I was recently asked to give a short talk on how to lead a small group discussion. More specifically, how to keep the attention of the group and encourage engagement. Both of which are not always easy to do when the subject may be dry or the group members are shy and unwilling to talk. I have had A LOT of experience in this area.
For the past four years I have worked at a non-profit that works with at risk youth. As part of our program we teach our life coaching curriculum to youth in small group settings at public middle and high schools. The groups vary in size, and the crowd is typically unsure about myself and my fellow coaches. I would not call it hostile territory, it also isn’t a friendly and receptive environment either. I still remember my first time in front of the first batch of students that we were using as guinea pigs testing our almost done material that I had only just become familiar with. I went in so confident because I had been speaking in front of people for years, sometimes in front of thousands of students. I had this. The fact was I didn’t have it, and the worst part is that I didn’t realize it. And it wasn’t me who would feel the negative impact the most, it was the youth I was trying to help and teach. As I stood up there unprepared for the task I willingly agreed to, I had an almost out of body experience. It was one of those times where I watched myself say words and I wish I would stop. My presentation was choppy, and I was so concerned with getting out the information out that I wasn’t even concerned with interaction. I missed the whole point! That days opportunity was shot. The whole reason we are there is to interact and build relationships so that when it counts our voice matters. Over time I learned better through more awkward class time and learning from my mistakes, some cringe worthy mistakes that other people have made. These are the rules that I follow in a small group discussions.
1. Have a Bottom Up Approach
In the development of our life coaching curriculum at StudentReach we worked off a bare bones version that was the undeveloped brain child of a friend of our organization Scott Braden. When working to bulk up the material by adding some videos and activities we also added components that we knew would be helpful for the youth we were working with.
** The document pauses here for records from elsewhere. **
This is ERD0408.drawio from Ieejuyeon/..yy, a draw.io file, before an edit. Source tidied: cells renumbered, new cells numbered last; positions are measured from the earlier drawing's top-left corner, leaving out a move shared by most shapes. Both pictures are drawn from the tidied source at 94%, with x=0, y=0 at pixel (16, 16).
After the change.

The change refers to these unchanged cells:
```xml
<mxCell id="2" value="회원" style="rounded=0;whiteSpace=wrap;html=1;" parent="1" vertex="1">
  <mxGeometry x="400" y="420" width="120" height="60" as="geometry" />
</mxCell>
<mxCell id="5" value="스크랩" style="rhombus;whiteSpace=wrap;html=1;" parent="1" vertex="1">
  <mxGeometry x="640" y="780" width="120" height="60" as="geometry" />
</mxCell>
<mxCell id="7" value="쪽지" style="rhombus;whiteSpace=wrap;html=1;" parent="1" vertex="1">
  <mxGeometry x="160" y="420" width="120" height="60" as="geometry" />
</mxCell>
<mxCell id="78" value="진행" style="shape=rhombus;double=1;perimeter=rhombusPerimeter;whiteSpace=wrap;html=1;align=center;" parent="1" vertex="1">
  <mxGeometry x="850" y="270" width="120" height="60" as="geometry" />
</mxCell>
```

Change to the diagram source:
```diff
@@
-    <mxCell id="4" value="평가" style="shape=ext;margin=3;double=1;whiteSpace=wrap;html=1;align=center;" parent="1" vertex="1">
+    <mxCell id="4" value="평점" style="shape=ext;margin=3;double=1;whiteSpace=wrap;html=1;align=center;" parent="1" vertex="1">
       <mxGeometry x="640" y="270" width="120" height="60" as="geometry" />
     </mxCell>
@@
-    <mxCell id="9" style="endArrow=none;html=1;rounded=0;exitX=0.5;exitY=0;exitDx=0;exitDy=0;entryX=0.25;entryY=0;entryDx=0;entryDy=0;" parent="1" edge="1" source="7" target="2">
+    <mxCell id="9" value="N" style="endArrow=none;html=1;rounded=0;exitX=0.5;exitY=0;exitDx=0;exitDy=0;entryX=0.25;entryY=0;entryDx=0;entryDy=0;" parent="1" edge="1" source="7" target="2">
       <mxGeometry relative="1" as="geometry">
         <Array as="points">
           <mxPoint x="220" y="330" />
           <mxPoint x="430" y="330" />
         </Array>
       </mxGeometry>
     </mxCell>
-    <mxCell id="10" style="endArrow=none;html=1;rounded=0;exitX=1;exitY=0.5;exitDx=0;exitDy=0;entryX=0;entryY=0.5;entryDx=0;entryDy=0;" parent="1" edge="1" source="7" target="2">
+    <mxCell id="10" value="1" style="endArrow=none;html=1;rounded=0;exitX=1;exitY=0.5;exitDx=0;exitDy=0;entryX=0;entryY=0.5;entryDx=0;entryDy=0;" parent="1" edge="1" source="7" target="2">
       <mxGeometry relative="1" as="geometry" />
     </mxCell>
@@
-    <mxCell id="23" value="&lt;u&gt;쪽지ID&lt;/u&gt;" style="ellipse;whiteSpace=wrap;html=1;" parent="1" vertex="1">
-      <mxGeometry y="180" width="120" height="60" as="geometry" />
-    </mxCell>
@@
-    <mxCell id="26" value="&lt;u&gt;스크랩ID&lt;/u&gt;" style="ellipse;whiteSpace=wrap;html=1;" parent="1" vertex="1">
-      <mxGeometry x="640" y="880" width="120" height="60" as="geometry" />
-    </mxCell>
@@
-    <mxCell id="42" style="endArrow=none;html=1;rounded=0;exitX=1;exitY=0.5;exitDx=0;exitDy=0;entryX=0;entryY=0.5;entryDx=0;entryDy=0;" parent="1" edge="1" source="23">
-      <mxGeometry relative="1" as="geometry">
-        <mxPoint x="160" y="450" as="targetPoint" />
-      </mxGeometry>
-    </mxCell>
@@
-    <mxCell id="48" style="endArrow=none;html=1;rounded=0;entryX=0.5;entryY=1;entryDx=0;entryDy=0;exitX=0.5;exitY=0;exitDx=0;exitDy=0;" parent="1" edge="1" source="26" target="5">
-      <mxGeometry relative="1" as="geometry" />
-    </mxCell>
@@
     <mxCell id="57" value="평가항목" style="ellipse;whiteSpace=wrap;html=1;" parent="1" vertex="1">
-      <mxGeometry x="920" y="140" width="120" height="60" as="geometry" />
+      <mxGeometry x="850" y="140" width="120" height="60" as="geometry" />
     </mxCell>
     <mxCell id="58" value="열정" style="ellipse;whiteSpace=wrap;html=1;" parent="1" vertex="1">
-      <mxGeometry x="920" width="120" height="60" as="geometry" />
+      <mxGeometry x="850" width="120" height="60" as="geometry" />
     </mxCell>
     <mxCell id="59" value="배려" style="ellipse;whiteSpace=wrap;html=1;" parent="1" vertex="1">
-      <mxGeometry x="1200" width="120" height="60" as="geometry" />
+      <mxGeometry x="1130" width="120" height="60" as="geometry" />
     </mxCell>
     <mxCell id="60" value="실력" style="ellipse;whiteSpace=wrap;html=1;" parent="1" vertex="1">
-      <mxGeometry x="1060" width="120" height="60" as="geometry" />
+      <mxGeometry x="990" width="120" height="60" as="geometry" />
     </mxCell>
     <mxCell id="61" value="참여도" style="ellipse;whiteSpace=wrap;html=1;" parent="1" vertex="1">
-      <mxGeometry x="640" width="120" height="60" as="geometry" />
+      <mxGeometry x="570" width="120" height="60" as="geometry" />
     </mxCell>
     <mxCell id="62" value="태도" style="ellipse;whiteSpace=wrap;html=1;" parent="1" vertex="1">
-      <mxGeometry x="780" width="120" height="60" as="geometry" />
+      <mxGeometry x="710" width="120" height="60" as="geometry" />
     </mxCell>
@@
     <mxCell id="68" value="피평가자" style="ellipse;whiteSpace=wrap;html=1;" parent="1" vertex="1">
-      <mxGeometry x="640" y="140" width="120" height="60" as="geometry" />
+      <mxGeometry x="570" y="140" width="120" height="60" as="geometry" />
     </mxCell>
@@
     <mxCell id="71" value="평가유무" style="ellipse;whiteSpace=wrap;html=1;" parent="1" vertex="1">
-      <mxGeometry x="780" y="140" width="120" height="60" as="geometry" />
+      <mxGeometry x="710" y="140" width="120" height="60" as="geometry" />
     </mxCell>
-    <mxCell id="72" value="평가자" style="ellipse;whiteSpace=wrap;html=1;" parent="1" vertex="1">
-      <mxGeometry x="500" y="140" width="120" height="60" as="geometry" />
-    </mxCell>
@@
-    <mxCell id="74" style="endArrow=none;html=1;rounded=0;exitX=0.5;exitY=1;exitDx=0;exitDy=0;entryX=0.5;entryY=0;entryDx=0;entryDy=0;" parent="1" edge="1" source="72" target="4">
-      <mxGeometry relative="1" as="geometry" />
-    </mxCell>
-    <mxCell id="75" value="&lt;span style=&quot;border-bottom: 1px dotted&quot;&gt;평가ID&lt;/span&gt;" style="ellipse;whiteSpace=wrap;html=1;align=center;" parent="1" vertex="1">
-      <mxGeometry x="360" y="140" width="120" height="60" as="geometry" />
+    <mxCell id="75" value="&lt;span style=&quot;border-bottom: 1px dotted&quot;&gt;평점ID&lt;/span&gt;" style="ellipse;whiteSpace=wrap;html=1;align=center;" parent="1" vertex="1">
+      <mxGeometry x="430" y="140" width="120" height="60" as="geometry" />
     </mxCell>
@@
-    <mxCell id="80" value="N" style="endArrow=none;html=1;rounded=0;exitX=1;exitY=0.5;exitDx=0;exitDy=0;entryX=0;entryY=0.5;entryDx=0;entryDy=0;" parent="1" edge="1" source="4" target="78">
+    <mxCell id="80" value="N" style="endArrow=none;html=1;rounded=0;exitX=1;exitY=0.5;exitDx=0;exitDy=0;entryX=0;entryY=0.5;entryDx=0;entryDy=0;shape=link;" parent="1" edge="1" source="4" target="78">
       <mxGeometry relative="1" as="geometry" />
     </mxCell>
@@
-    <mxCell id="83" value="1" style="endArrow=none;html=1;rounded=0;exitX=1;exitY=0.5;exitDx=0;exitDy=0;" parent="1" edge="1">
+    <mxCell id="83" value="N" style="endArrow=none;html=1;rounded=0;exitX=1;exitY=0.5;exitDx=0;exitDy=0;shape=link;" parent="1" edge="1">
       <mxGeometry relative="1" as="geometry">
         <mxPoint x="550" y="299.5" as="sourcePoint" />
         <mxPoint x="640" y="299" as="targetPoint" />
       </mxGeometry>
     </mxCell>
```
Things like how credit works, proper investment strategies and the fact that college students will change their majors an average of three times before settling on one. But our students were not into it. We started to find reasons to skip those sessions a move on to other sesions because we grew to hate them. Periodically we would we would meet with Scott to touch base and get feedback from him on our progress. At one of our meetings we shared with him our dilemma. He listened attentively, nodding his head to indicate that he was listening. After we were done he explained that we had a “Top Down” mentality and we need to have a “Bottom Up Mentality”. Yeah, I was confused too. But as he explained I understood. A “Top Down Mentality” says I know more than you, your questions don’t matter, I am going to tell you what is really important (said with a pointing finger). A “Bottom Up Mentality” forces us to put ourselves in the shoes of the audience you are serving, in my case teenagers. Yes, knowing how credit works is important as well as handling money in general, but a 15 year old boy is not interested in living by a strict budget. We have to ask ourselves what questions are they asking, what are the things that keep them up at night. This takes us listening and learning about the people that are participating in the group discussions and tailoring the discussion to them.
2. Say Something Shocking!
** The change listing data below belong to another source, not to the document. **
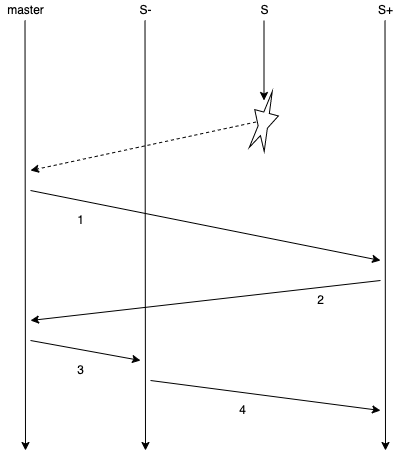
The draw.io diagram source/images/chain-replication-3.png in Frederick-S/frederick-s.github.io, before a commit. Source tidied: cells renumbered, new cells last; positions are measured from the earlier drawing's top-left corner, leaving out a move shared by most shapes.
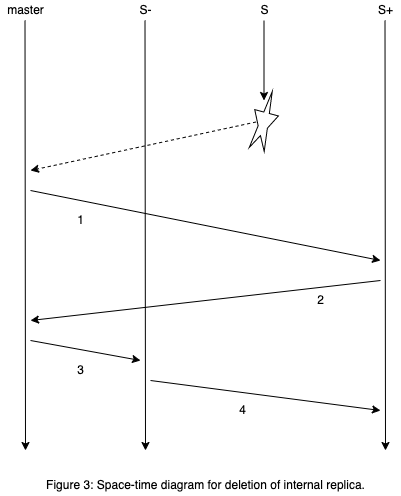
Above is the later version.

Change to the diagram source:
```diff
@@ -82,5 +82,8 @@
     <mxCell id="19" value="4" style="text;html=1;align=center;verticalAlign=middle;fillColor=none;strokeColor=none;rounded=0;" parent="1" vertex="1">
       <mxGeometry x="231.8" y="400" width="20" height="20" as="geometry" />
     </mxCell>
+    <mxCell id="20" value="Figure 3: Space-time diagram for deletion of internal replica." style="text;html=1;align=center;verticalAlign=middle;fillColor=none;strokeColor=none;rounded=0;" parent="1" vertex="1">
+      <mxGeometry x="40" y="475" width="330" height="20" as="geometry" />
+    </mxCell>
   </root>
 </mxGraphModel>
```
My goal when talking to people is to be remembered. I do this by saying something shocking or sometimes slightly offensive. It’s a trick I learned years ago. When I was young I once heard a speaker say something shocking that was almost offensive, I questioned if I should even stay. But as I broke it down, I actually thought what he said was true and was something I agreed with, but I was intrigued. He did this several times during his talk. I realized what he was doing, he was keeping my attention! By saying things in a way that seemed slightly offensive, or saying talking about some sensitive issues with out dancing around the issue he held my attention. Although risky, communicating in this way is not without reward. As people work through their slight offense/shocking they will continue to listen the way that I did. You just have to make sure you say something worth listening to. Donald Trump uses this tactic but is lacking in any real substance. I’ve danced on the line a few times, slipped and fell in the way of making some people mad and had todo some smoothing over. Most of the time I make it through relatively unscathed. It’s a good tool for hard crowds. The important thing is not to say anything actually offensive, just saying what you want to communicate in a way that causes a reaction inside of the listener.
Stay tuned for part 2.